Acne is a broad term for facial blemishes, such as:
Acne is often associated with oily skin. Oily skin occurs when the sebaceous glands produce too much sebum. Sebum is a natural skin oil that lubricates and protects the skin. Too much can lead to clogged pores and acne breakouts.
Even though oily skin and acne often go hand in hand, acne can also occur with dry skin.
Anything that clogs your pores can cause breakouts. And while sebum is a common culprit, it’s not the only one.
Here’s what you need to know about dry skin and acne, and what you can do to fight breakouts.
A regular skin care routine is one of the best defenses for fighting acne and dry skin. But if you have sensitive skin, you’ll need to choose your skin care products carefully.
Sensitive skin is more likely to react negatively to harsh skin care products.
To deal with acne and dryness, choose products that won’t further irritate your skin. Everyone’s skin is different, so a product that works for one person might not work for you.
For the most part, avoid heavy skin care products. This includes oil-based lotions, moisturizers, and sunscreens. They can leave behind residue that clogs pores. Find oil-free, noncomedogenic products. This is true for anyone with acne.
Be mindful that products containing alcohol, dyes, and fragrances may be irritating to some people.
To treat acne and dry skin, start by addressing your dry skin. One way to do this is to choose products that will help your skin retain moisture. Here are a few tips to get you started:
- Use a gentle cleanser to remove dirt, oil, and bacteria. A gentle product can clean your pores without overdrying the skin.
- Apply an oil-free and noncomedogenic moisturizer immediately after cleansing.
- Only wash your face once a day. While washing helps remove irritants from your skin, overwashing can rob your skin of moisture.
- Avoid exfoliating. Exfoliating can have a drying effect on skin as well as irritate skin. Avoid skin care products that contain alpha hydroxy acids. It can strip your skin of natural oils.
- Be mindful of acne products. They typically reduce oil production, which can worsen dryness. Effective acne ingredients that have a drying effect include benzoyl peroxide and salicylic acid.
- Maximize certain medications while minimizing others. Retinoids can be a very effective treatment for acne. If you use a retinoid like adapalene (Differin) or tretinoin (Retin-A), reduce your use of benzoyl peroxide and salicylic acid and maximize your retinoid use.
- Use treatments with care. For example, you can reduce the drying effect by applying an oil-free moisturizer to cleansed skin before applying an acne medication. The moisturizer creates a protective barrier to reduce the drying effect. It also helps to spot-treat acne.
- Be careful where you apply treatment. Only apply medication to actual blemishes, rather than your entire face.

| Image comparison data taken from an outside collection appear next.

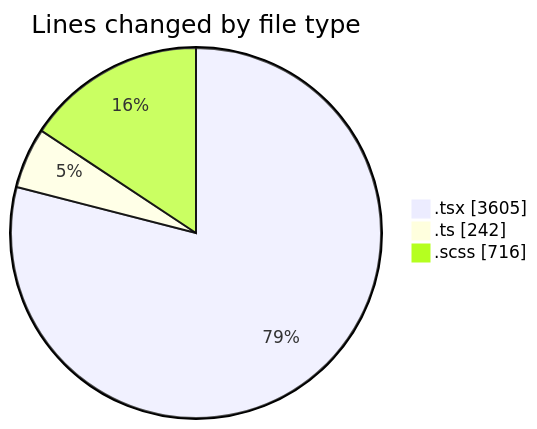
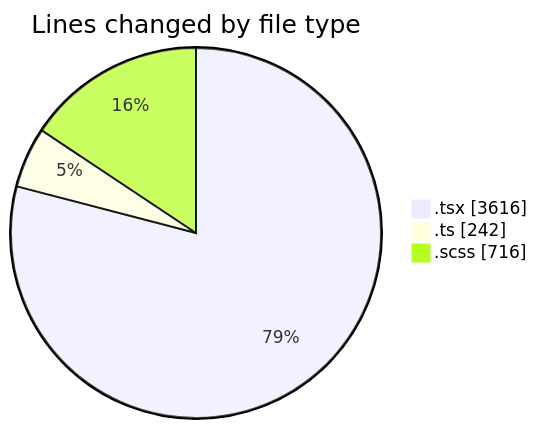
The first of 2 diagrams in 2025-09-15/cda/README.md (momahboobian/code-tracking), drawn with Mermaid before and after one commit. The commit also changed other lines of this file and 1 other file, not shown here.

````diff
--- a/2025-09-15/cda/README.md
+++ b/2025-09-15/cda/README.md
@@ -25,7 +25,7 @@
 ```mermaid
 pie showData
 title Lines changed by file type
-".tsx" : 3605
+".tsx" : 3616
 ".ts" : 242
 ".scss" : 716
 ```
````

- Start small. Begin with a lower dose of acne medication. This can tackle acne while minimizing dryness.
Along with choosing the right skin care products, a few home remedies can help improve dry skin and acne.
- Cleanse your skin with lukewarm water instead of hot water. Hot water may feel soothing and relaxing, but it can also dry out your skin and damage your skin’s surface.
- Pat-dry your skin. Rubbing or scrubbing your skin with a towel can make dryness worse and lead to irritation.
- Use a humidifier. Adding moisture to the air in your home may help reduce dry skin.
- Don’t touch your face. This can transfer dirt from your hands to your face, triggering acne breakouts.
To control acne and dry skin, choose a facial wash that addresses dryness and sensitive skin.
Look specifically for gentle facial washes that are noncomedogenic, free of dyes, fragrance-free, and hydrating for dry skin.
Hydrating cleansers include ingredients like glycerin and hyaluronic acids. Here are a few highly rated options:
If your skin doesn’t improve with home remedies or over-the-counter medication, see a dermatologist for advice on how to address acne without causing further dryness.
They can determine the cause of dryness and confirm whether you have run-of-the-mill acne or another skin condition, such as:
You can book an appointment with a dermatologist in your area using the Healthline FindCare tool.
Dry skin and acne can be a frustrating combination, especially since acne medications can worsen dryness.
Focusing on boosting your skin’s hydration might be the key to fighting breakouts.
If home treatments aren’t working, reach out to a dermatologist for help.